__EXERCISE DETAILS__: Please copy out each line of the entries in which "based" appears.

Dataset entries:
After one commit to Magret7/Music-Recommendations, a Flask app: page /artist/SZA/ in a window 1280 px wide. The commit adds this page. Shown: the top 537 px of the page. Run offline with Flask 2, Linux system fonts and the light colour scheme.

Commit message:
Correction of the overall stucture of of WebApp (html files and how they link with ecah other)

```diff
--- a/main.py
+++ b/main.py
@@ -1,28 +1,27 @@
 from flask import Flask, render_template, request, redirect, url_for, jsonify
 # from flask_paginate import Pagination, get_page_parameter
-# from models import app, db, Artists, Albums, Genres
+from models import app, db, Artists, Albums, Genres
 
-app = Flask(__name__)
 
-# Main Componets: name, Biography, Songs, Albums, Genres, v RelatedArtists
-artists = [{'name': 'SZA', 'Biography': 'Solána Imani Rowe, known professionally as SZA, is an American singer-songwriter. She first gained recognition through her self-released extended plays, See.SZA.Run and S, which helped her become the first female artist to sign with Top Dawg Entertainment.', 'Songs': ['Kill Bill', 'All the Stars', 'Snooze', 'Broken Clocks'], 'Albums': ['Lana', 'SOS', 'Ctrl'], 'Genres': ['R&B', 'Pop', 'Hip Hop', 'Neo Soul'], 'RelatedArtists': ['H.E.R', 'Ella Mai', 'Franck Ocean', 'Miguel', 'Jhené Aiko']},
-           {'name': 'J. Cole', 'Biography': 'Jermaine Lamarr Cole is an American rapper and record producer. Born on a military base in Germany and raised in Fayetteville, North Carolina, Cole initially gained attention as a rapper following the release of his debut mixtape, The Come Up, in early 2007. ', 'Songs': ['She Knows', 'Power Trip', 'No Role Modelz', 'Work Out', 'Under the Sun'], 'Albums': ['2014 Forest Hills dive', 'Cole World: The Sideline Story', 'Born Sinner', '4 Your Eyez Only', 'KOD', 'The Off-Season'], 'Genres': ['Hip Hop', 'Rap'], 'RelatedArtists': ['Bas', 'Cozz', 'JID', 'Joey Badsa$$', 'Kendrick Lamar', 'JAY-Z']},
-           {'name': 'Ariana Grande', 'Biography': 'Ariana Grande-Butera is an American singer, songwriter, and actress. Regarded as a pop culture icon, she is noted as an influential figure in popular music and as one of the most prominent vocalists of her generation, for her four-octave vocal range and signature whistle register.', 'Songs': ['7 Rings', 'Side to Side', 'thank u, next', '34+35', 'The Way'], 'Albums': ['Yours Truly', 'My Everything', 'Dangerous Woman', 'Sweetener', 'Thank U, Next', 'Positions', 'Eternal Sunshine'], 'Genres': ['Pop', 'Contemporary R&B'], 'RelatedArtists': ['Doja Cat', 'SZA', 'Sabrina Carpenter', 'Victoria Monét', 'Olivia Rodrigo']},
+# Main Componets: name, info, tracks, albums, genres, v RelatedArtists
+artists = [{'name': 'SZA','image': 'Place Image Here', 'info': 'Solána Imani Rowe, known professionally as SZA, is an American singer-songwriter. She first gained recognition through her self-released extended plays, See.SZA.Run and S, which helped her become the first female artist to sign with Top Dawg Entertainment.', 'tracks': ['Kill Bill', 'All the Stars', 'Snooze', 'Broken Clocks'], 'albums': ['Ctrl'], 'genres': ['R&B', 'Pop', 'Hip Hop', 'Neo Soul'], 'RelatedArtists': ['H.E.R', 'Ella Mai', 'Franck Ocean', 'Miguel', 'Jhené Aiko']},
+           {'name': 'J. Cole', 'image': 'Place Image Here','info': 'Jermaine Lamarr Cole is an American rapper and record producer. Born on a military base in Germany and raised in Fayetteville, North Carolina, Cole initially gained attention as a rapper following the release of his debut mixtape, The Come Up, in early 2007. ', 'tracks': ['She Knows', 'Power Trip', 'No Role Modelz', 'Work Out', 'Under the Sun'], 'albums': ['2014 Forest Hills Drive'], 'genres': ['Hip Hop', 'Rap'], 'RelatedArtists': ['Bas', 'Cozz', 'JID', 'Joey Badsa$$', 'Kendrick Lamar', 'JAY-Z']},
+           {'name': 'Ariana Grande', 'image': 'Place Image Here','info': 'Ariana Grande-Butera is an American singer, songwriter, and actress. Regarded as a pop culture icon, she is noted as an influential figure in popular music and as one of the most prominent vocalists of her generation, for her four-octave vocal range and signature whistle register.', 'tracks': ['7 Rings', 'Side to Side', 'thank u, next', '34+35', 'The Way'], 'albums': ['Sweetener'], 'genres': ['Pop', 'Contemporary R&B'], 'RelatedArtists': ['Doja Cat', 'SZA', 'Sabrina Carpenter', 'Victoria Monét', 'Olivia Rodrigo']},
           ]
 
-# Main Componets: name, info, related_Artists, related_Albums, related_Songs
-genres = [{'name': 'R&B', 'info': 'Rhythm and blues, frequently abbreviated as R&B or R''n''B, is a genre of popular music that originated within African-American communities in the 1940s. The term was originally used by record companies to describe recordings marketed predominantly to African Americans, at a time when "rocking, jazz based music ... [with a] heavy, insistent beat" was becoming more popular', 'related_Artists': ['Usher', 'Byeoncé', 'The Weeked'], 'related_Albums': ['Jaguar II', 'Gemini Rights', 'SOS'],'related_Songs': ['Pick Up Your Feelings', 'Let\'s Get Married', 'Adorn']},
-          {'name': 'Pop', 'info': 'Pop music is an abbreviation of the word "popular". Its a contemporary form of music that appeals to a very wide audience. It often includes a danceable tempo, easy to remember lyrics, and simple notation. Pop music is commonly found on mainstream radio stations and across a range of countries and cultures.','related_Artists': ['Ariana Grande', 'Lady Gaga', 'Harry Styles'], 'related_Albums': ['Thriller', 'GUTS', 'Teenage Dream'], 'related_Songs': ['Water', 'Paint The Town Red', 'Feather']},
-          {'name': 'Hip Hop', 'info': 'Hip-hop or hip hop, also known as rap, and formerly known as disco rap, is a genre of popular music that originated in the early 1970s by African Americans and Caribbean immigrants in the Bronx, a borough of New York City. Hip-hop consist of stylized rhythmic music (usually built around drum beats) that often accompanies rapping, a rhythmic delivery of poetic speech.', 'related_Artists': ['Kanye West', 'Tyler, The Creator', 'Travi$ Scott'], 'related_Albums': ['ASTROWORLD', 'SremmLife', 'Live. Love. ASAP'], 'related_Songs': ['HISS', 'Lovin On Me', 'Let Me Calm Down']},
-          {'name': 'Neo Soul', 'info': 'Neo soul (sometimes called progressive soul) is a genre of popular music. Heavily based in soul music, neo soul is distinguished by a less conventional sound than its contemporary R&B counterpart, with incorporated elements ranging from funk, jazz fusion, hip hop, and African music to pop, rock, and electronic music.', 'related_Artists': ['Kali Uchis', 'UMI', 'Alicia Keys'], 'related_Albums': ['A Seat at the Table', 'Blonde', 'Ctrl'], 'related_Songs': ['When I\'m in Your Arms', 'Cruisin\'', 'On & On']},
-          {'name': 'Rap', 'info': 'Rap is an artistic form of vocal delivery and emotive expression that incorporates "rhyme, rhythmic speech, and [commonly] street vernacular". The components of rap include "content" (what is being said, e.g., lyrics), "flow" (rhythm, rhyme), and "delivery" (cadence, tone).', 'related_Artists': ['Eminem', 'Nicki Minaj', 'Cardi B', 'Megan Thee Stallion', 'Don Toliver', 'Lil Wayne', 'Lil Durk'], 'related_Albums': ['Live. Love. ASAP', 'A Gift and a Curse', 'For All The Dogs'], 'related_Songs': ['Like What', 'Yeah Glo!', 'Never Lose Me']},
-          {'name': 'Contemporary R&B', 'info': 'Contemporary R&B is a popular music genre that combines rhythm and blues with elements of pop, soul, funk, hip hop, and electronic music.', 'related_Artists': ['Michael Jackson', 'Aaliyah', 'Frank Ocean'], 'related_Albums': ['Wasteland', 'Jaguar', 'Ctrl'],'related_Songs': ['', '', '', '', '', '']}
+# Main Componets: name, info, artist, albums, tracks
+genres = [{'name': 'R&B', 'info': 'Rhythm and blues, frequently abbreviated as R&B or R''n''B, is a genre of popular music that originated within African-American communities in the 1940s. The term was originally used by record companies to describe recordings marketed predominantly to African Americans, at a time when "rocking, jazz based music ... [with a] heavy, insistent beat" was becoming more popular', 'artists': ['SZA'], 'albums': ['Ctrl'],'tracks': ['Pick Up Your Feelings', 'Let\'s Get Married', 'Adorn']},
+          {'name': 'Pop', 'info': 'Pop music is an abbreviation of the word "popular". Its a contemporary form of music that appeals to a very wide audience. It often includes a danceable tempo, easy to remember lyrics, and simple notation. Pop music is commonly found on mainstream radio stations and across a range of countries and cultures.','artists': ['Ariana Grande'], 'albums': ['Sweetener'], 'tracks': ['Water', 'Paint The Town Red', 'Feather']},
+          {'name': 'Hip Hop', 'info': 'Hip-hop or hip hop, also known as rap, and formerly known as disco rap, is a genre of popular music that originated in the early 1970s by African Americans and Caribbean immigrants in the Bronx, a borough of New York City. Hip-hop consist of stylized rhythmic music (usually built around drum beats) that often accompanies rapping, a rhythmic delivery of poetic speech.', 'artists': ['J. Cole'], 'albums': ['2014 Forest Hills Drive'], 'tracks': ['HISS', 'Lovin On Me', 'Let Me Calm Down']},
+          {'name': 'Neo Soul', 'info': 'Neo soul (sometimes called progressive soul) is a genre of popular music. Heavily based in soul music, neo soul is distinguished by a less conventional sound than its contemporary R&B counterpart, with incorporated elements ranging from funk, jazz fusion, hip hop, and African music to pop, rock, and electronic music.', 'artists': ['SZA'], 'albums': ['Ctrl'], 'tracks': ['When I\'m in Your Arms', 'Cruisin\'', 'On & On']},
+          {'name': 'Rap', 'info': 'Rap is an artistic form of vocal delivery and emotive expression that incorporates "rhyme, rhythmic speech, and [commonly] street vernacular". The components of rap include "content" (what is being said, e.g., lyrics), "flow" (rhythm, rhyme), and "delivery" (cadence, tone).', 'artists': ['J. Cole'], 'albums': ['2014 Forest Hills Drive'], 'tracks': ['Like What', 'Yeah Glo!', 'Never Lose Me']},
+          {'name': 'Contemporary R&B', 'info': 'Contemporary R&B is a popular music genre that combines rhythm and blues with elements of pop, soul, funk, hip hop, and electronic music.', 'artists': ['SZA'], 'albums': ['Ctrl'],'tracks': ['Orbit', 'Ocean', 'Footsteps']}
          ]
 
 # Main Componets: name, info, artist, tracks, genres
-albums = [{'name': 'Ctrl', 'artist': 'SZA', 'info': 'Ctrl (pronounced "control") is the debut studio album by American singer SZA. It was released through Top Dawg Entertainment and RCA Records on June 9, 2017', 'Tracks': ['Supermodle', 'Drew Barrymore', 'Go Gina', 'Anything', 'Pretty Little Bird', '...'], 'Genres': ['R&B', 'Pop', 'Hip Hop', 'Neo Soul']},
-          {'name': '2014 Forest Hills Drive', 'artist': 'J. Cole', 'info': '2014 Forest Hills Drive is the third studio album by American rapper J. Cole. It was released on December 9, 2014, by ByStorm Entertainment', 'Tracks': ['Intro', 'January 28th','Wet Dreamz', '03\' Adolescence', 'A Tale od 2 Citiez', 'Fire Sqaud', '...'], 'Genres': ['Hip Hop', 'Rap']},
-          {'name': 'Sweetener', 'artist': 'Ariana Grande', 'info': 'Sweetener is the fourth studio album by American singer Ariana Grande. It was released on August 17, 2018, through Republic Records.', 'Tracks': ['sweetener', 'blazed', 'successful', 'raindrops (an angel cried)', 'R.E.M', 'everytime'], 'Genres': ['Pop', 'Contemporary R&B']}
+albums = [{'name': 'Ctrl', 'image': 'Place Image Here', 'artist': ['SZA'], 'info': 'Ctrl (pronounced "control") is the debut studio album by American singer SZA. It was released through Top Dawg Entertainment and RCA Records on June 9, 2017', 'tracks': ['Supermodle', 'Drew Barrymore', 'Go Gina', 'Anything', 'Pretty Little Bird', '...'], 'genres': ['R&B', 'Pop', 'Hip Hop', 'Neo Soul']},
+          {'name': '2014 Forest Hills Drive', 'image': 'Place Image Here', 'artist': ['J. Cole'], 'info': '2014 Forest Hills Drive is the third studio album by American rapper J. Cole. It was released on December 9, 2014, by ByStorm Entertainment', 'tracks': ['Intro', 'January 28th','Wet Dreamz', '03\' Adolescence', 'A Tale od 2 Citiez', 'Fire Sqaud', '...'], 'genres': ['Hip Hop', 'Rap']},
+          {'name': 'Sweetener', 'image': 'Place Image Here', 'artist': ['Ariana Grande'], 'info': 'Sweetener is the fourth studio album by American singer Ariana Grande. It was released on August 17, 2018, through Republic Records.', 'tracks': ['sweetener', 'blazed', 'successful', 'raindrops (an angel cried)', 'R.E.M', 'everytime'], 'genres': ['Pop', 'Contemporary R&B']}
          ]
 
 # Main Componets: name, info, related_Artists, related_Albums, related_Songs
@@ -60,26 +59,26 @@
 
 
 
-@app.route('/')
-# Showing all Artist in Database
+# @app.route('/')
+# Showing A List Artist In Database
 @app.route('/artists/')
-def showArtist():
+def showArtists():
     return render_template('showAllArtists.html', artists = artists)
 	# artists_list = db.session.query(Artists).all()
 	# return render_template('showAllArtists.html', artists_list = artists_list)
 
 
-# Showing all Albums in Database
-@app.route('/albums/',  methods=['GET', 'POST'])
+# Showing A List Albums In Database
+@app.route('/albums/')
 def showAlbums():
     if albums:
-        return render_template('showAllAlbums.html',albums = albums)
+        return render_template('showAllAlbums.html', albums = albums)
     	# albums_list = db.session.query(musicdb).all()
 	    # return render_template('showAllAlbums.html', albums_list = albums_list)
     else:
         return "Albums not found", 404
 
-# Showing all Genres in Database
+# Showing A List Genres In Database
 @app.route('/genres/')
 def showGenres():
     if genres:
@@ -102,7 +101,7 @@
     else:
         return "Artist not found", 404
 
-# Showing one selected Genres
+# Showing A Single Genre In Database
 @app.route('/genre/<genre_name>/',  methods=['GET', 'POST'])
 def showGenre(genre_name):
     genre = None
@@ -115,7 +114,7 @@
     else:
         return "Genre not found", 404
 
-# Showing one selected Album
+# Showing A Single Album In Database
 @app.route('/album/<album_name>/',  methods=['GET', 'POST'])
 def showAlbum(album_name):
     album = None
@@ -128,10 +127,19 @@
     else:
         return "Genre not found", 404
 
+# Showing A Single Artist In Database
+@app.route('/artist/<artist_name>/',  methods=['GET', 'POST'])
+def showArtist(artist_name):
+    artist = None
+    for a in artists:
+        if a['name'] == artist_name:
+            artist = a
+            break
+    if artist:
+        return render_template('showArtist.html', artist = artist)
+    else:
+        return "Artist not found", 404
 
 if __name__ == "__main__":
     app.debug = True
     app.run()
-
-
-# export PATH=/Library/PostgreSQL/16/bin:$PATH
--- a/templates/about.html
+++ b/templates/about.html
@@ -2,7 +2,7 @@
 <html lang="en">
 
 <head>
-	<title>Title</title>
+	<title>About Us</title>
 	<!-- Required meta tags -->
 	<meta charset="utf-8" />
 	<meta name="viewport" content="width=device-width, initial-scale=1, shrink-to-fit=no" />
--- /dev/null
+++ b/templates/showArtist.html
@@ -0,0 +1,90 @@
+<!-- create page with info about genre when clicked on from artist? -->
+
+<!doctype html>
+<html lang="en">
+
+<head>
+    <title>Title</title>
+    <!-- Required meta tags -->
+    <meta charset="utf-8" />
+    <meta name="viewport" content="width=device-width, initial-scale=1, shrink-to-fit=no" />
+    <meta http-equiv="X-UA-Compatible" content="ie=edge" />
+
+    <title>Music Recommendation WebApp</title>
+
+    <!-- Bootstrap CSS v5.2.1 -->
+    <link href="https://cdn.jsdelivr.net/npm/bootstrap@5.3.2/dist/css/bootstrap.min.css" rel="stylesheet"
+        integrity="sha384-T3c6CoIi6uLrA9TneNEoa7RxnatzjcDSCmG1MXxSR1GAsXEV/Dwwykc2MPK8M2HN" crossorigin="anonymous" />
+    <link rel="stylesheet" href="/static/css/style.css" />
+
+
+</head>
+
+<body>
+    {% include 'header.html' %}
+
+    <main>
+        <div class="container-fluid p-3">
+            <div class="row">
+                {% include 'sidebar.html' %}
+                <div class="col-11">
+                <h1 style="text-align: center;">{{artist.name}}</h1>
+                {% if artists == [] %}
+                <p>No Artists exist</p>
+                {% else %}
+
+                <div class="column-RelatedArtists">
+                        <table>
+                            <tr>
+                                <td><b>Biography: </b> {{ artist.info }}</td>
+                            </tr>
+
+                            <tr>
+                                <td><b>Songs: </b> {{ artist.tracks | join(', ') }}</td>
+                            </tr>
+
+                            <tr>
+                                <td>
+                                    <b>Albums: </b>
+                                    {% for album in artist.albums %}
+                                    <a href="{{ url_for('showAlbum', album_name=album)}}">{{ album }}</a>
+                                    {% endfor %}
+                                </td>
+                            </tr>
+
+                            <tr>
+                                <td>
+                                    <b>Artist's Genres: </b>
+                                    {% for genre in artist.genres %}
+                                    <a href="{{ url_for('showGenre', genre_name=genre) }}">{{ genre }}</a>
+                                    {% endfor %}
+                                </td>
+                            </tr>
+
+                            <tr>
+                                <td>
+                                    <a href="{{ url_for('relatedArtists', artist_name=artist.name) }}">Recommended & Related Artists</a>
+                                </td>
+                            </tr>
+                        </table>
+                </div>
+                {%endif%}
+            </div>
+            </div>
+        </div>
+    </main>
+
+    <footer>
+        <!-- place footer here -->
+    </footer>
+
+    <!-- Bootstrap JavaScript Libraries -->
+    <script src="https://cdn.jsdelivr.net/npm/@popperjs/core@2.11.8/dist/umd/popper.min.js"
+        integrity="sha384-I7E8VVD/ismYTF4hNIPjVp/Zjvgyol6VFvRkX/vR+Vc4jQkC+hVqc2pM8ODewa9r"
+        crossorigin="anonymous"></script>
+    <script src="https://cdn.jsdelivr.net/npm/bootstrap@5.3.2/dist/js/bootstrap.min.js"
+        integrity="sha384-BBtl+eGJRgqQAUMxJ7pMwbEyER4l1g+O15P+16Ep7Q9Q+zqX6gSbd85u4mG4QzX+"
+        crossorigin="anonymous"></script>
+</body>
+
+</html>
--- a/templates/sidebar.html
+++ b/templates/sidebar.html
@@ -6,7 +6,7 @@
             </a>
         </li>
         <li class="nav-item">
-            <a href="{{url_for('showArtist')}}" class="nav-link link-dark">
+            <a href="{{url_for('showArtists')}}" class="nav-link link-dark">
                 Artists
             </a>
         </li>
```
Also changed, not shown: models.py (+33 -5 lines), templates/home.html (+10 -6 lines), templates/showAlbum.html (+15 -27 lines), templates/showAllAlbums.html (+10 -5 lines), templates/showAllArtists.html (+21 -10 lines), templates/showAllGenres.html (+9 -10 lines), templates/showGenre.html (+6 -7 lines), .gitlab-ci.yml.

__ANSWER TO THE EXERCISE__:
-genres = [{'name': 'R&B', 'info': 'Rhythm and blues, frequently abbreviated as R&B or R''n''B, is a genre of popular music that originated within African-American communities in the 1940s. The term was originally used by record companies to describe recordings marketed predominantly to African Americans, at a time when "rocking, jazz based music ... [with a] heavy, insistent beat" was becoming more popular', 'related_Artists': ['Usher', 'Byeoncé', 'The Weeked'], 'related_Albums': ['Jaguar II', 'Gemini Rights', 'SOS'],'related_Songs': ['Pick Up Your Feelings', 'Let\'s Get Married', 'Adorn']},
-          {'name': 'Neo Soul', 'info': 'Neo soul (sometimes called progressive soul) is a genre of popular music. Heavily based in soul music, neo soul is distinguished by a less conventional sound than its contemporary R&B counterpart, with incorporated elements ranging from funk, jazz fusion, hip hop, and African music to pop, rock, and electronic music.', 'related_Artists': ['Kali Uchis', 'UMI', 'Alicia Keys'], 'related_Albums': ['A Seat at the Table', 'Blonde', 'Ctrl'], 'related_Songs': ['When I\'m in Your Arms', 'Cruisin\'', 'On & On']},
+genres = [{'name': 'R&B', 'info': 'Rhythm and blues, frequently abbreviated as R&B or R''n''B, is a genre of popular music that originated within African-American communities in the 1940s. The term was originally used by record companies to describe recordings marketed predominantly to African Americans, at a time when "rocking, jazz based music ... [with a] heavy, insistent beat" was becoming more popular', 'artists': ['SZA'], 'albums': ['Ctrl'],'tracks': ['Pick Up Your Feelings', 'Let\'s Get Married', 'Adorn']},
+          {'name': 'Neo Soul', 'info': 'Neo soul (sometimes called progressive soul) is a genre of popular music. Heavily based in soul music, neo soul is distinguished by a less conventional sound than its contemporary R&B counterpart, with incorporated elements ranging from funk, jazz fusion, hip hop, and African music to pop, rock, and electronic music.', 'artists': ['SZA'], 'albums': ['Ctrl'], 'tracks': ['When I\'m in Your Arms', 'Cruisin\'', 'On & On']},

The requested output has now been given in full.